Having a chat with... Layla
Who best to tell you how diverse the local area is than some of the people that make its fabric?
Layla Conway works as a Communities Manager for London Legacy Development Corporation (LLDC) and has witnessed nearly a decade of change across Queen Elizabeth Olympic Park.
A born-and-bred Hackney resident, Layla works with the park’s wide-ranging communities, making sure that young people’s voices are heard by creating opportunities for them to play a role in the Park’s future.
We caught up with Layla to hear about the changes she’s witnessed since 2012, what makes the Park unique and her hopes for its future.
You’ve seen a lot of change since the 2012 Olympics, what do you remember about those first few years following the Games?
In the immediate aftermath, everyone was on such a high because the Games had been such success and captured the nation.
Initially, there was some resistance to the park closing, but people had quickly forgotten that before the Games this wasn’t an area where people would naturally visit there were many derelict industrial buildings and the green spaces were not what we can see today.
Now we’re realising the opportunities that are created for local people and the benefits they bring, with jobs alongside community centres, libraries and schools, which are massive assets to the community.
We’ve also seen a lot of local people buying homes across the park they want to be part of history too, living in the legacy of the London 2012 Olympics.
How important is it to give local communities a say in the park’s future?
As a Hackney resident, I feel very connected to East London and I’m really excited by the opportunities that regeneration can bring.
I’m passionate about communities and young people they’re the future of this place and the ones who will drive it forward for years to come.
A key part of my work is making sure that whatever is being created homes, businesses or social facilities has been designed for them too, as they will have an integral role in the area’s future success.
I think we’ve done a great job developing interim uses across the Park; we’ve already delivered great community projects like Hub 67, a mobile food garden and sports pitches and equipment, and there’s more of this to come.
The Legacy Youth Voice initiative has also been a great success. Some people have been involved in this for 12 years now and have had an integral role shaping how things look today. Youth ownership and a sense of belonging is something to be really proud of.
What do you hope the next ten years look like?

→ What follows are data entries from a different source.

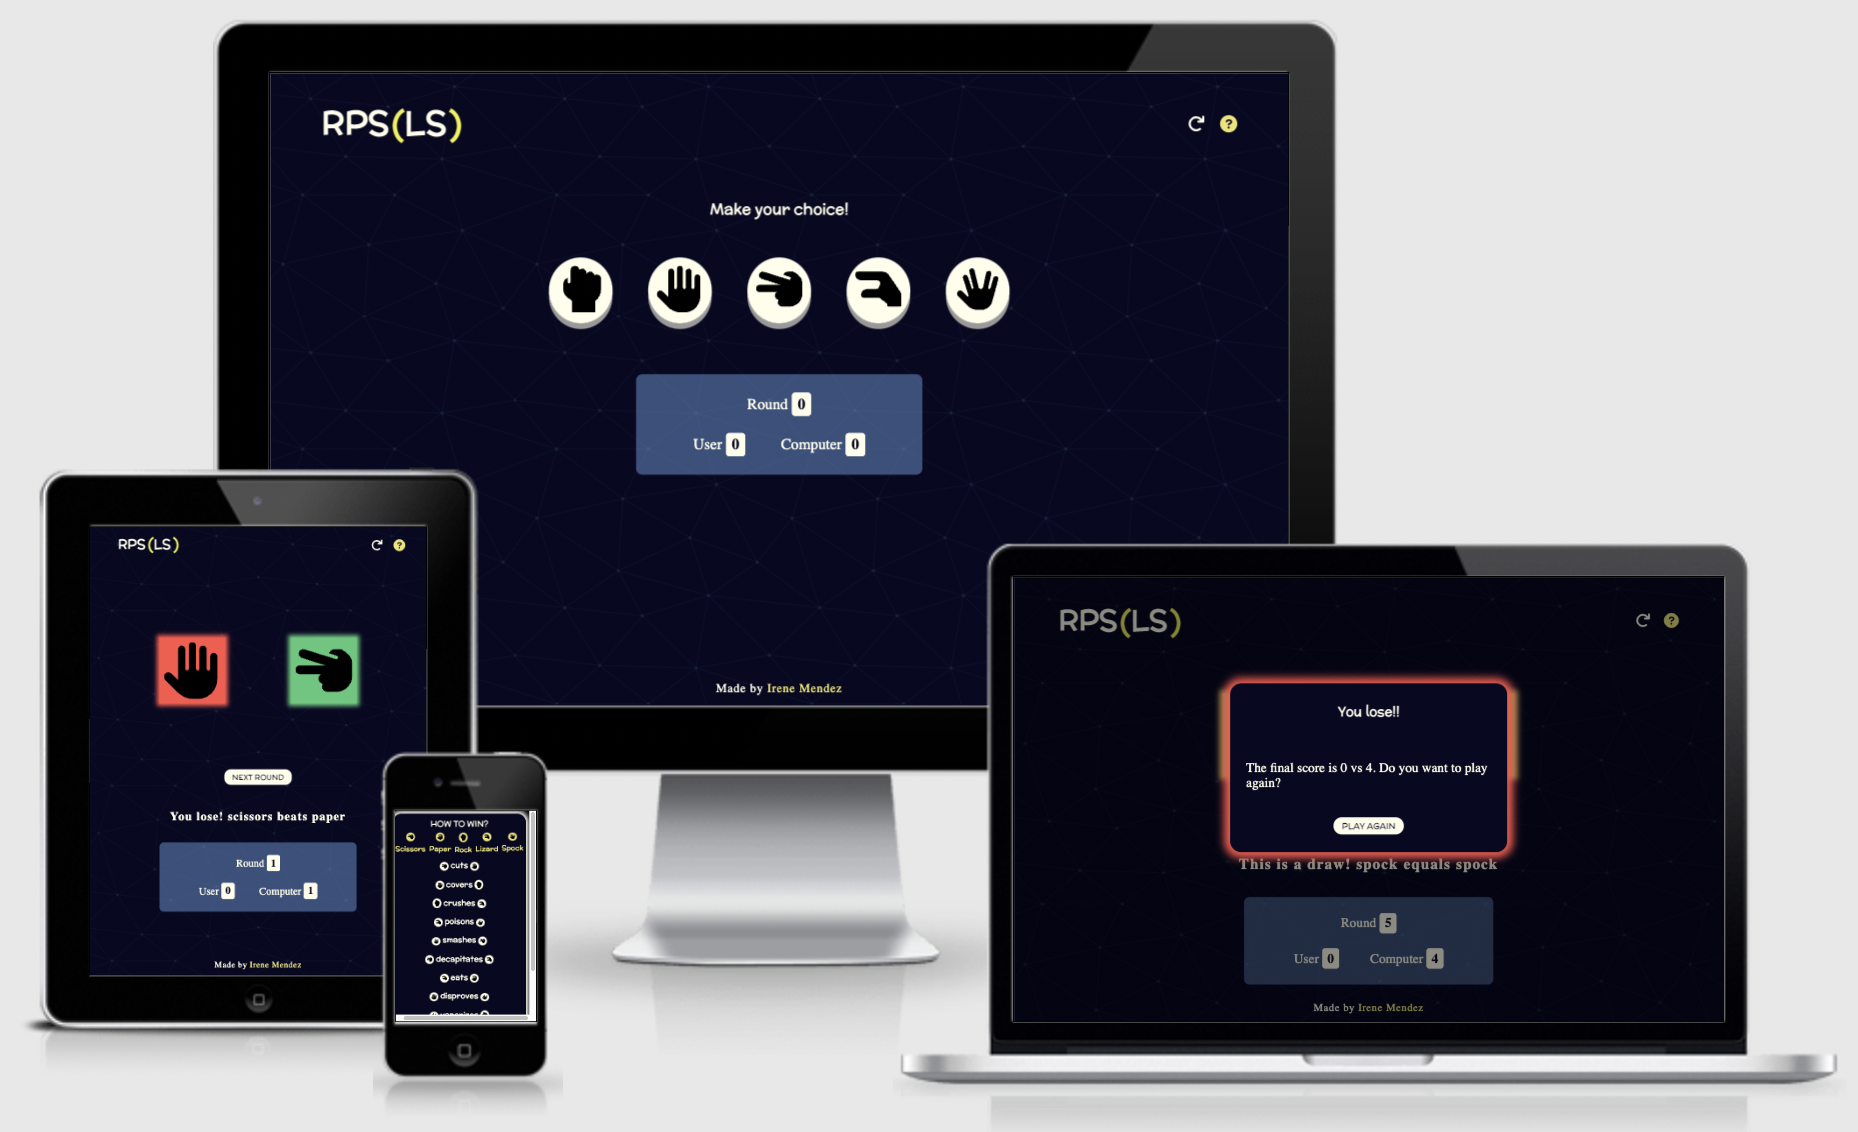
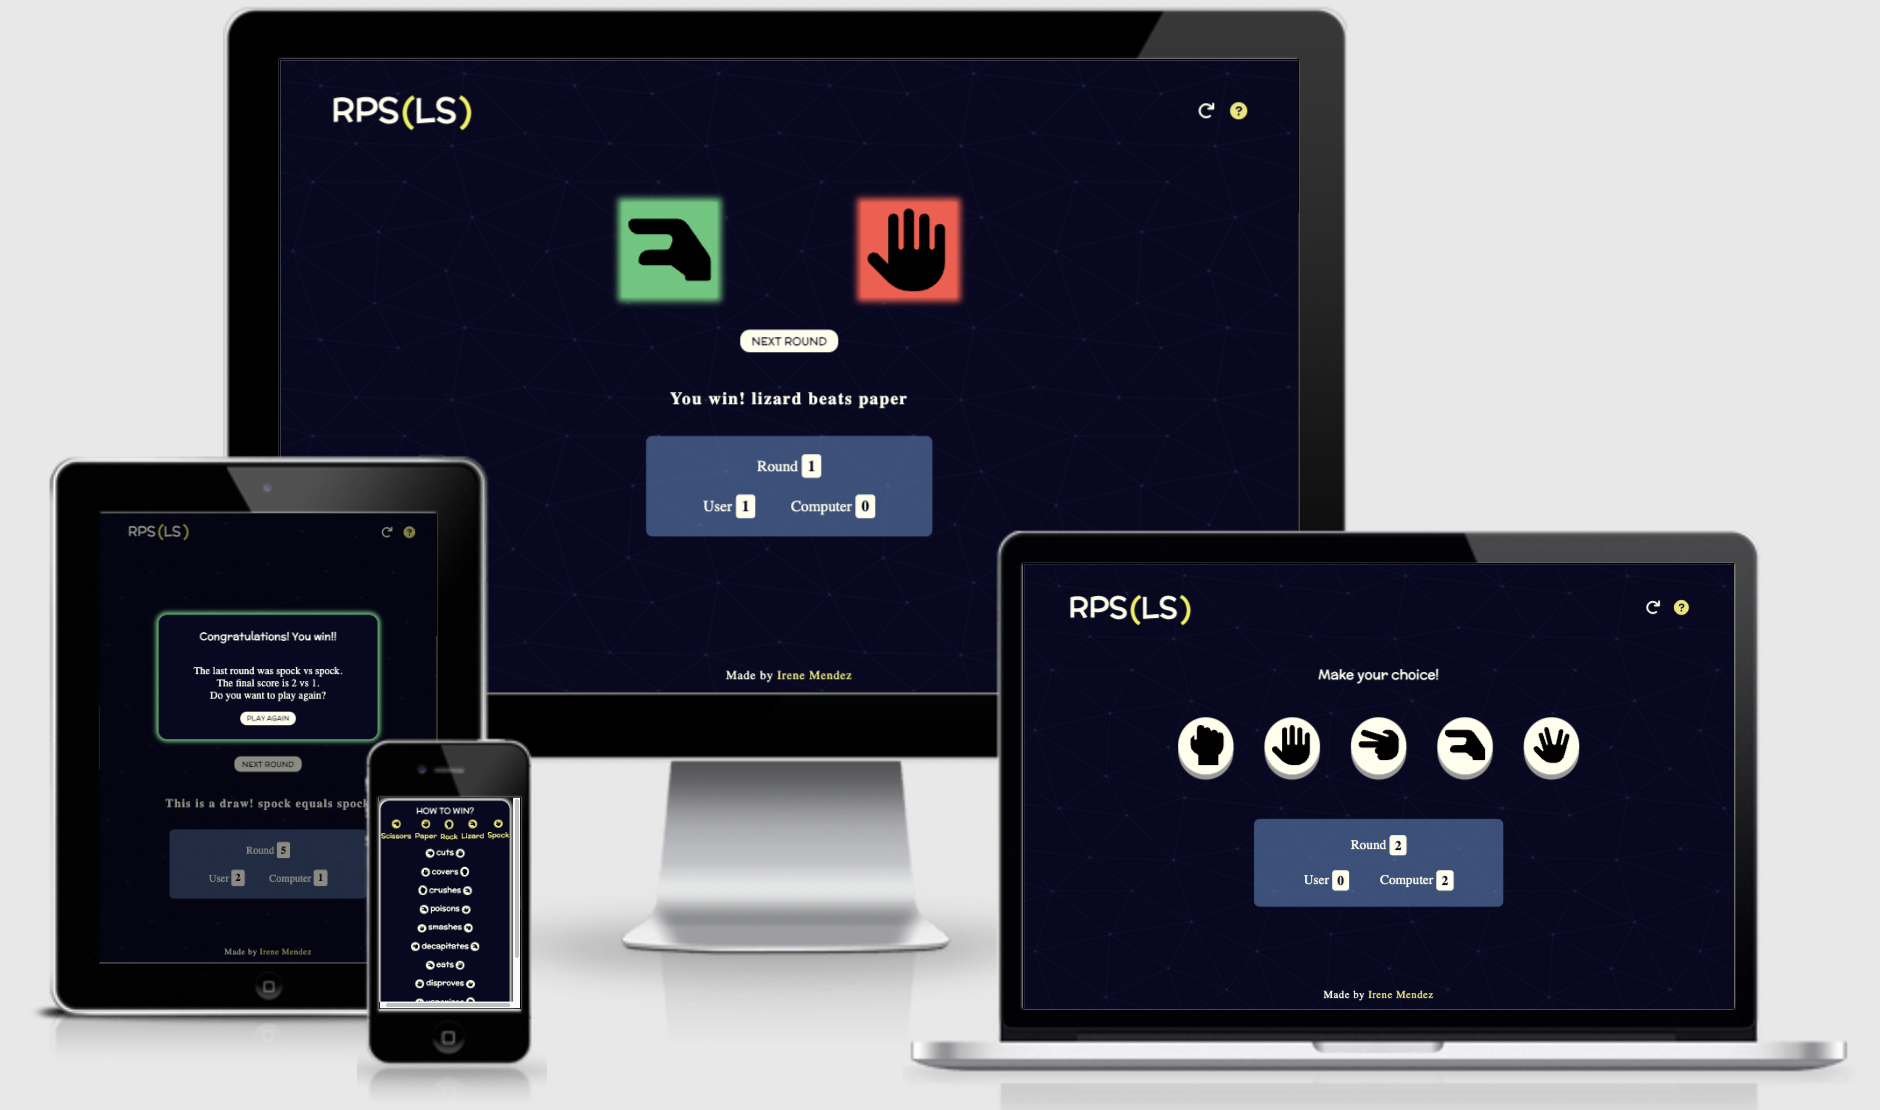
replace images from the images folder

Changed region(s): [[0.0, 0.0, 0.9989, 0.9802], [0.2809, 0.1532, 0.5619, 0.4901]]

diff --git a/README.md b/README.md
@@ -309,7 +309,7 @@ These counters are in a container with a lighter blue as a background color,  ju
 
 - Game Over Screen
 
-After the fifth round is played, automatically it will appear a modal screen showing the ultimate winner of the game with the final scores. The user will have the opportunity to restart the game by clicking the 'play again' button.
+After the fifth round is played, automatically it will appear a modal screen showing the results pf the last round an who is the ultimate winner of the game with the final scores. The user will have the opportunity to restart the game by clicking the 'play again' button.
 The border of the container will be highlighted depending on the final result.
 
 ![Screen for game over](assets/images/images-readme/features/game-over-screen.png)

The Park’s emerging as a new piece of London, and there’s been a huge amount of investment in the places and people that call it home.

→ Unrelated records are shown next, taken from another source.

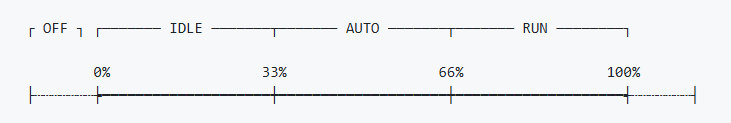
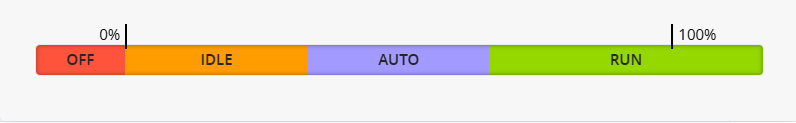
Gov stuff

Changed region(s): [[0.0301, 0.1707, 0.9631, 0.6341], [0.0301, 0.7073, 0.9631, 0.8293], [0.0, 0.9756, 1.0, 1.0]]

diff --git a/sidebars.ts b/sidebars.ts
@@ -112,8 +112,20 @@ const sidebars: SidebarsConfig = {
         "setup/setup-servos",
         "setup/setup-mixer",
         "setup/rpm-measurement",
-        "setup/governor-setup",
-        "setup/governor-flyrotor-setup",
+        "configurator/tabs/governor",
+
+        {
+          type: "category",
+          label: "Governor Setup",
+          collapsed: true,
+          link: { type: "doc", id: "setup/governor/governor-setup" },
+          items: [
+            "setup/governor/governor-electric",
+            "setup/governor/governor-nitro",
+            "setup/governor/governor-bypass",
+            "setup/governor/governor-flyrotor-setup",
+          ],
+        },
         "setup/rpm-filters",
         "setup/esc-telemetry",
         "setup/esc-forward-programming",
@@ -145,6 +157,7 @@ const sidebars: SidebarsConfig = {
         "configurator/tabs/failsafe",
         "configurator/tabs/power",
         "configurator/tabs/motors",
+        "configurator/tabs/governor",
         "configurator/tabs/servos",
         "configurator/tabs/mixer",
         "configurator/tabs/gyro",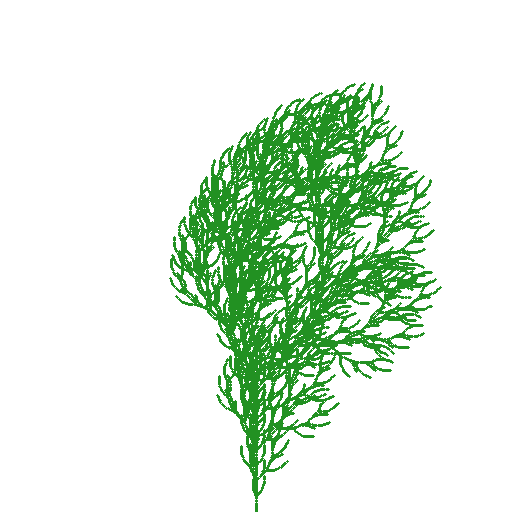
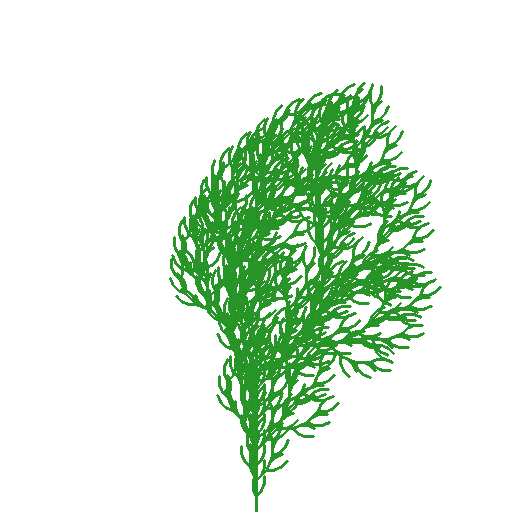
feat(plant-gen): added color variation and made lines more connected

diff --git a/Assets/Scripts/Plants/PlantGenerator.cs b/Assets/Scripts/Plants/PlantGenerator.cs
@@ -6,6 +6,7 @@ using System.Linq;
 using AYellowpaper.SerializedCollections;
 using NaughtyAttributes;
 using UnityEngine;
+using Random = UnityEngine.Random;
 
 namespace Plants
 {
@@ -121,15 +122,15 @@ namespace Plants
             if (drawnPixels.Contains(texturePosition))
                 return false;
             
-            // TODO: Add color variation?
-            plantTexture.SetPixel(texturePosition.x, texturePosition.y, color);
+            // Add color variation?
+            plantTexture.SetPixel(texturePosition.x, texturePosition.y, color * Random.Range(0.9f, 1.1f));
             drawnPixels.Add(texturePosition);
             
             // Draw the pixels around
-            DrawNeighbouringPixel(texturePosition + Vector2Int.up, plantTexture, plant, color);
-            DrawNeighbouringPixel(texturePosition + Vector2Int.down, plantTexture, plant, color);
-            DrawNeighbouringPixel(texturePosition + Vector2Int.left, plantTexture, plant, color);
-            DrawNeighbouringPixel(texturePosition + Vector2Int.right, plantTexture, plant, color);
+            DrawNeighbouringPixel(texturePosition + Vector2Int.up, plantTexture, plant, color * Random.Range(0.9f, 1.1f));
+            DrawNeighbouringPixel(texturePosition + Vector2Int.down, plantTexture, plant, color * Random.Range(0.9f, 1.1f));
+            DrawNeighbouringPixel(texturePosition + Vector2Int.left, plantTexture, plant, color * Random.Range(0.9f, 1.1f));
+            DrawNeighbouringPixel(texturePosition + Vector2Int.right, plantTexture, plant, color * Random.Range(0.9f, 1.1f));
 
             return true;
         }
@@ -154,26 +155,6 @@ namespace Plants
                 
                 // Try to draw the pixel
                 if (!DrawPixel(middle, plant, plantTexture, drawnPixels, plant.plantColor))
-                    continue;
-
-                // Check the 3x3 surrounding pixels, and stop if at least 1 is drawn
-                bool stopDrawing = false;
-                for (int y = -1; y <= 1; ++y)
-                {
-                    for (int x = -1; x <= 1; ++x)
-                    {
-                        // Skip the current pixel
-                        if (x == 0 && y == 0)
-                            continue;
-                    
-                        // Stop the search if at least one surrounding pixel has already been drawn
-                        Vector2Int surroundingPixel = new Vector2Int(texturePosition.x + x, texturePosition.y + y);
-                        if (drawnPixels.Contains(surroundingPixel))
-                            stopDrawing = true;
-                    }
-                }
-
-                if (stopDrawing)
                     continue;
                 
                 // Process the 2 halves of the current line
@@ -229,8 +210,6 @@ namespace Plants
         {
             // Create the full sequence
             string sequence = ExpandRule(plant);
-            // Debug.Log($"[PlantGenerator] Sequence for {plant.plantName}: {sequence}");
-            
             DrawPlant(sequence, plant, plantTexture);
         }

For me, we will be judged on how the park becomes stitched into the wider community. I want it to continue to grow into somewhere that becomes rooted with its own sense of place, whilst contributing to the rest of the regeneration taking place across East London.
With East Bank expected to bring an additional 1.5m visitors to the park each year, I want to see local people being part of this growth and proud of their role in it.
We thought long and hard about how to build these homes, and we want families to move here and stay here.
East London is a place of invention, where new things are tried and tested. If today’s young people are at the heart of it 10 years from now, we’ve done our job correctly.
What do you love about the area?
The fact we’re surrounded by waterways is an incredible asset. There’s a real sense of vibrancy and energy here, it’s so mixed and so diverse. In Hackney Wick you really feel that people can be themselves.
Aerial shot (c) Queen Elizabeth Olympic Park
Photo (c) Rahil Ahmed